==== Information
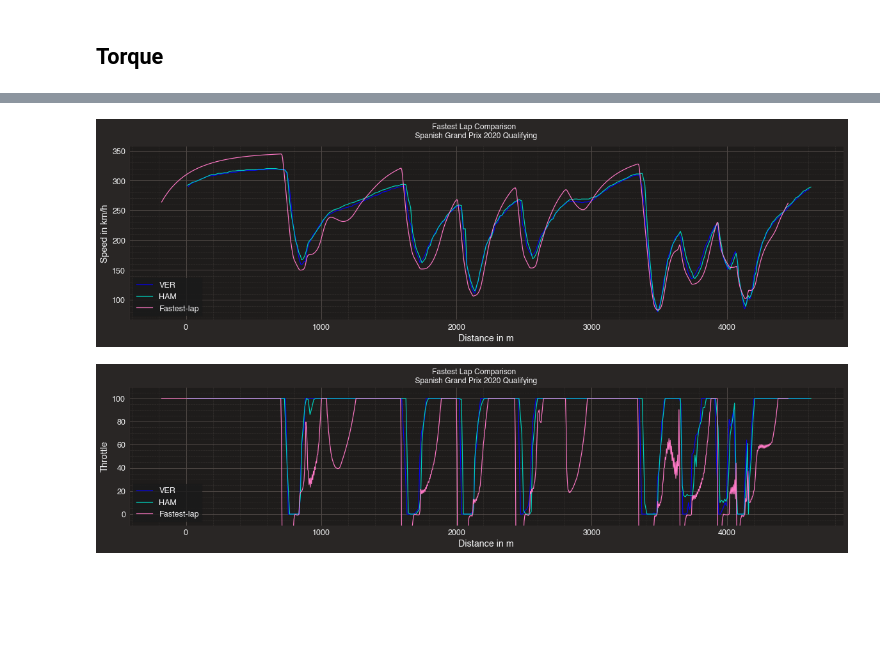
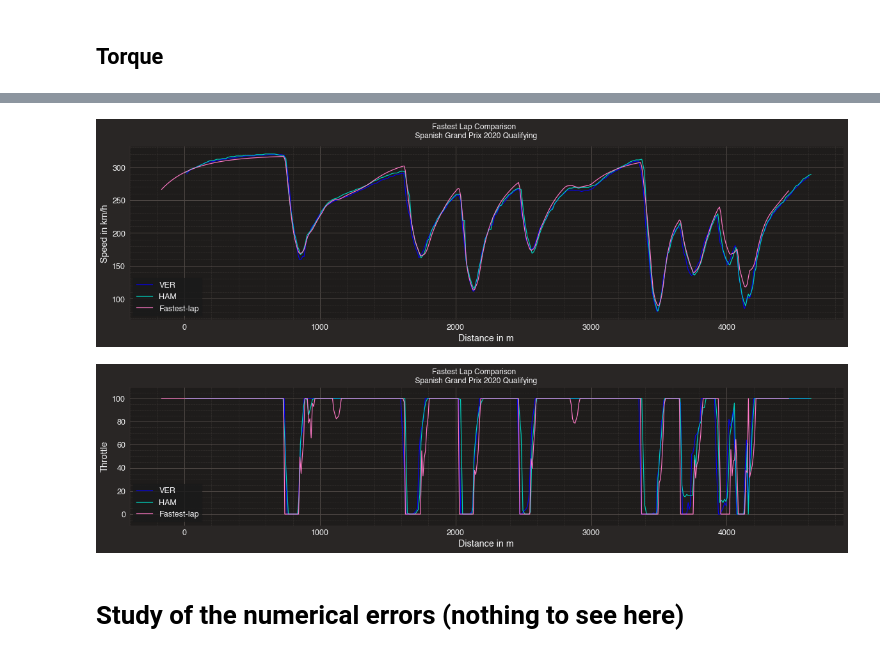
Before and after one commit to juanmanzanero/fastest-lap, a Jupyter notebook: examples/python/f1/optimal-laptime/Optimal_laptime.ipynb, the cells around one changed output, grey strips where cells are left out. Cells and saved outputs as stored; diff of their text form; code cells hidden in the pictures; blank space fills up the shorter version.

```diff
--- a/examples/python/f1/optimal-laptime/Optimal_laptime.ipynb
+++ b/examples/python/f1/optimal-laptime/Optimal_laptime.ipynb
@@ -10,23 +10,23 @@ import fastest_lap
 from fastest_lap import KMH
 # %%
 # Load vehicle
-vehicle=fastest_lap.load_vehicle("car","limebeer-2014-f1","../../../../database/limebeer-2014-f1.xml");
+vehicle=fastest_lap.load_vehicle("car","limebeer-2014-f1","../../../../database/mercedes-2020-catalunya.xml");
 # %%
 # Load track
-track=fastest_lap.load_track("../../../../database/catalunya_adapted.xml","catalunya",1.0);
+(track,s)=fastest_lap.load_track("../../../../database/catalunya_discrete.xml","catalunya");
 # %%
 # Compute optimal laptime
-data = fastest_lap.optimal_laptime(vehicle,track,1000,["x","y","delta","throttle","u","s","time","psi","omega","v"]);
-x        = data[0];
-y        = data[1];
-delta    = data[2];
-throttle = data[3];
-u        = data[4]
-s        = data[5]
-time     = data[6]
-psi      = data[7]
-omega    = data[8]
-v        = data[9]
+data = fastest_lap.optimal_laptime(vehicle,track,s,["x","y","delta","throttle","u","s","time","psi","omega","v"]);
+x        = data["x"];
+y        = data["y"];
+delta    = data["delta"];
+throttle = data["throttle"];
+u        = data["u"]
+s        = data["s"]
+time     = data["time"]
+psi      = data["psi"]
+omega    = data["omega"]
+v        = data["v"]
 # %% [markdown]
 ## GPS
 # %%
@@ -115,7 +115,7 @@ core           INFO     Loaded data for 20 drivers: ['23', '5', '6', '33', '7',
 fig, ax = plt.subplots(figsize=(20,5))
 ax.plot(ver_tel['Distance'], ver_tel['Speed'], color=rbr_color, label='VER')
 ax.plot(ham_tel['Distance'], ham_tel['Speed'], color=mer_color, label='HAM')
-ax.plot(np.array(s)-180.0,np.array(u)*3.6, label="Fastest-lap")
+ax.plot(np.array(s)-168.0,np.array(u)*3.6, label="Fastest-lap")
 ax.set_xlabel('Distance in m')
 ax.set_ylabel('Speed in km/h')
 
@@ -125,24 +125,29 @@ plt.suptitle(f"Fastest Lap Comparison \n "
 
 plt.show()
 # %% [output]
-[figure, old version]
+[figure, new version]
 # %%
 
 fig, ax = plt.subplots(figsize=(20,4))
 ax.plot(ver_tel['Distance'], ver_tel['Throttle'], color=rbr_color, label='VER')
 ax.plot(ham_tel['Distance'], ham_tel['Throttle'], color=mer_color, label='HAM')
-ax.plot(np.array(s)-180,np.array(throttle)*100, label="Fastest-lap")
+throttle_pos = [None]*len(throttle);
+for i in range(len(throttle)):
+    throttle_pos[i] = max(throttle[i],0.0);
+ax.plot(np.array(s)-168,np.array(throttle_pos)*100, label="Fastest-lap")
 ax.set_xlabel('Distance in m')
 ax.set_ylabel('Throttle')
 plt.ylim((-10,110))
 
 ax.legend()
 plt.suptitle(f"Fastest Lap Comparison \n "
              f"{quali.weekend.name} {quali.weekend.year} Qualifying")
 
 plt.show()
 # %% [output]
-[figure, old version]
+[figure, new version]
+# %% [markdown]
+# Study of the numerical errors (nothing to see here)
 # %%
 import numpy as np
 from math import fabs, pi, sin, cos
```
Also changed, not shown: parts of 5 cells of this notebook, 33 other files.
========
==== Information
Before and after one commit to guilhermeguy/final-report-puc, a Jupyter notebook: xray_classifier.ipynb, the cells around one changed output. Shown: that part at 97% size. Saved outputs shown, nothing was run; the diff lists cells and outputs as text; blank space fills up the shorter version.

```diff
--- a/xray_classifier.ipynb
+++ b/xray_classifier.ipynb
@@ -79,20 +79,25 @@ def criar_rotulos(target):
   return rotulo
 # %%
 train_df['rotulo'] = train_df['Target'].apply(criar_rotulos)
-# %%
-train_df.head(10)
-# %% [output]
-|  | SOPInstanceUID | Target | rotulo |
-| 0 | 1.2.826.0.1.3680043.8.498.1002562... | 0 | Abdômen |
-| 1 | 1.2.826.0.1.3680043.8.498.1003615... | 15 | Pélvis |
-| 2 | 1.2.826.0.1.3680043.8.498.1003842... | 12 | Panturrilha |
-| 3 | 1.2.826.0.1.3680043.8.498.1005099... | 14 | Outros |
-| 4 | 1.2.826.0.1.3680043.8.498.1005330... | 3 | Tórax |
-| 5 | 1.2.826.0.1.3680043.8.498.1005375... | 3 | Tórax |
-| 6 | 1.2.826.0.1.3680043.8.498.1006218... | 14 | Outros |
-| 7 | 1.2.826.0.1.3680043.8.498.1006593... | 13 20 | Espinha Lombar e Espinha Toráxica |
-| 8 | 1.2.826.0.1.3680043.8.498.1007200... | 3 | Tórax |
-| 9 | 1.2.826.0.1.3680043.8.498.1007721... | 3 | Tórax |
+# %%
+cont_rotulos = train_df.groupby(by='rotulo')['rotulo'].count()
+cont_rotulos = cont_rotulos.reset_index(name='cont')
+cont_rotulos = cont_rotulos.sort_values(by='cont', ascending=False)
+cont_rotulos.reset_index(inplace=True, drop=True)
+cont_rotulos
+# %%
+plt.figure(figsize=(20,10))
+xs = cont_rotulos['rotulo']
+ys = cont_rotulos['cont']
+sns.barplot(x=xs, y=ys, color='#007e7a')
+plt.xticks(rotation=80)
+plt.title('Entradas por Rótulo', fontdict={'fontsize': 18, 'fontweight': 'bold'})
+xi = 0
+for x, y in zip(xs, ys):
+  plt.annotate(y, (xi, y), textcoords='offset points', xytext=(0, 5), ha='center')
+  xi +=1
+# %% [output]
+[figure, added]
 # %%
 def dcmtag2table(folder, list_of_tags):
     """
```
========
**Work required:** For the word "changed", say how many lines of the records above contain it. Reply with the number alone.

**Exercise result:** 3